Hoarding does tend to run in families. This suggests a possible genetic and / or learned component of the behavior.
Hoarders may have stress-filled lives that make it difficult for them to cope. The hoarding behavior may be a way to comfort or soothe themselves.
Some people hoard out of a deep-seated fear of scarcity. They always want to be sure they have plenty of the item or items on hand "just to be on the safe side". Surrounding themselves with things gives them a sense of security.
For some hoarders, the sacredly guarded items are associated with a positive time in their life. They feel comforted by surrounding themselves with items that remind them of loved ones or happier times. It’s not uncommon for hoarders to hold on to things due to their sentimental value.
For the most part, hoarding is done randomly. The items they collect are not specific. Some, however, are more specific. For example, animal hoarders may acquire dozens or even a few hundred pets and keep them inside their home. Sadly, in most cases these animals suffer due to neglect and overcrowded conditions. Even though the hoarder may have good intentions, he or she simply can’t give them the individual care and attention they deserve. It’s not uncommon to hear these gut-wrenching stories in the news of malnourished or overcrowded animals being removed from the home of a pet hoarder.
Hoarding has only recently been thrown into the limelight, so there is relatively little information about its occurrence. There are also many who engage in compulsive hoarding but never seek treatment. This makes it even more difficult for medical and mental health professionals to fully understand this challenging behavior.
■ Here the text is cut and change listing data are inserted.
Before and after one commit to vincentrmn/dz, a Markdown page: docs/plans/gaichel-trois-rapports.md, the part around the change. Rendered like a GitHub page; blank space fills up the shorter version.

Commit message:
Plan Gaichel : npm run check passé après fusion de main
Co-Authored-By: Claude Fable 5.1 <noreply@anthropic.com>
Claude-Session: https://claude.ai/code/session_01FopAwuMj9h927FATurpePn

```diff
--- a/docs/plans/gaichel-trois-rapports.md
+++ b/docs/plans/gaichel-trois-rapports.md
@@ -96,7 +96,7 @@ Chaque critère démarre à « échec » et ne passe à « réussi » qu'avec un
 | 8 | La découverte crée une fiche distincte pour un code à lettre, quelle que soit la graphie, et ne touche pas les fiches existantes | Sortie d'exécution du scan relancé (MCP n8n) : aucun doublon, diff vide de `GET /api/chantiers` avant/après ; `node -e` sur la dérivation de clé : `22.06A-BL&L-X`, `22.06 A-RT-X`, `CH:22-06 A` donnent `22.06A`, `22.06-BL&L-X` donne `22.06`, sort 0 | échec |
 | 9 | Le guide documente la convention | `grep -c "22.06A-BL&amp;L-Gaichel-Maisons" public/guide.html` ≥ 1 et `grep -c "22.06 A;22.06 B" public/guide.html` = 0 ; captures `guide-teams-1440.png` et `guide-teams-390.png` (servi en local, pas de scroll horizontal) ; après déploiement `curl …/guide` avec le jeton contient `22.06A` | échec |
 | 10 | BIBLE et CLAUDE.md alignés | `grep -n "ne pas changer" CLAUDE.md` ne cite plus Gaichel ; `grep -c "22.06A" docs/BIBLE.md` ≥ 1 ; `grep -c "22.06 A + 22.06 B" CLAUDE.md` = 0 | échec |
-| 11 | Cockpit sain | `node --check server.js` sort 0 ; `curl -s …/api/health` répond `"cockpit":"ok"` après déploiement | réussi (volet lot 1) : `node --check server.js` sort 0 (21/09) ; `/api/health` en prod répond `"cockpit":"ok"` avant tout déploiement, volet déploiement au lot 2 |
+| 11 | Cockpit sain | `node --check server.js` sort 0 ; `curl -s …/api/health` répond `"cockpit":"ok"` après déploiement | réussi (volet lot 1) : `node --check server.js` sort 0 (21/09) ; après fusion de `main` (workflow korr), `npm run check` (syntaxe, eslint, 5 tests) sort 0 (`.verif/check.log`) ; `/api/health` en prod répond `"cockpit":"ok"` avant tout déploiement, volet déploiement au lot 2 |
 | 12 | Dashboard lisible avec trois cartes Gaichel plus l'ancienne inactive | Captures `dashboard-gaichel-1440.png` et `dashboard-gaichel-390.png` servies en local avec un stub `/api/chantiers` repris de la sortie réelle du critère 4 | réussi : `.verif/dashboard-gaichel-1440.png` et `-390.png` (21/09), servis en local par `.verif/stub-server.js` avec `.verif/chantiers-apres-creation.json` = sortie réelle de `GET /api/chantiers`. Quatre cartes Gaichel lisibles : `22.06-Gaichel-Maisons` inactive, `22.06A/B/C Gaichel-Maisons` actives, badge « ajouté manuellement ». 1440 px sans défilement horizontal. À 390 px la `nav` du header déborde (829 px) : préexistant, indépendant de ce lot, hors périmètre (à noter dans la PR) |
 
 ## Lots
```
Hoarding almost always impacts a person’s psychological well-being. However, it can affect physical well-being as well. Safety issues – particularly the risk of fire – are very important to consider. Excessive clutter can be a serious fire hazard. Boxes or items stored or sitting too close to a fireplace, furnace, or heating source of any kind are a disaster waiting to happen. A collection of potentially flammable items can also be very dangerous.
Health and safety issues are a concern in other situations as well. For example, animal hoarding often creates a very unhealthy and unsafe living environment – for both animals and people alike. When food waste or other garbage gets mixed in with everything else, which is not uncommon in cases of severe hoarding, the risk of illness or disease becomes a very real issue.
When significant clutter is everywhere, there is an increased risk of injury due to tripping or falling. Attending to laundry and personal hygiene can also be very difficult when the bathroom, bedroom, and / or laundry room are filled with accumulated stuff.
Hoarders are more prone to other difficulties as well. Their often chaotic, stressful lives make them more susceptible to both physical illness and other psychological problems, such as depression. Substance abuse – including alcohol, prescription and illegal drugs, and nicotine – often co-occurs with hoarding.
If they work outside the home, hoarders often exhibit poor work performance. They are also more likely to have conflicts with others, particularly their spouse and other family members. Many couples end up getting divorced when one partner is a hoarder.
Compulsive hoarding is a complex and difficult disorder that affects many people. Treatment is available, and usually takes place in the form of psychotherapy and / or medication. While some people benefit from treatment, others do not. Due to the complex nature of the disorder, working with a mental health professional who specializes in treating hoarding (or at least who has a lot of experience in treating it), is highly recommended.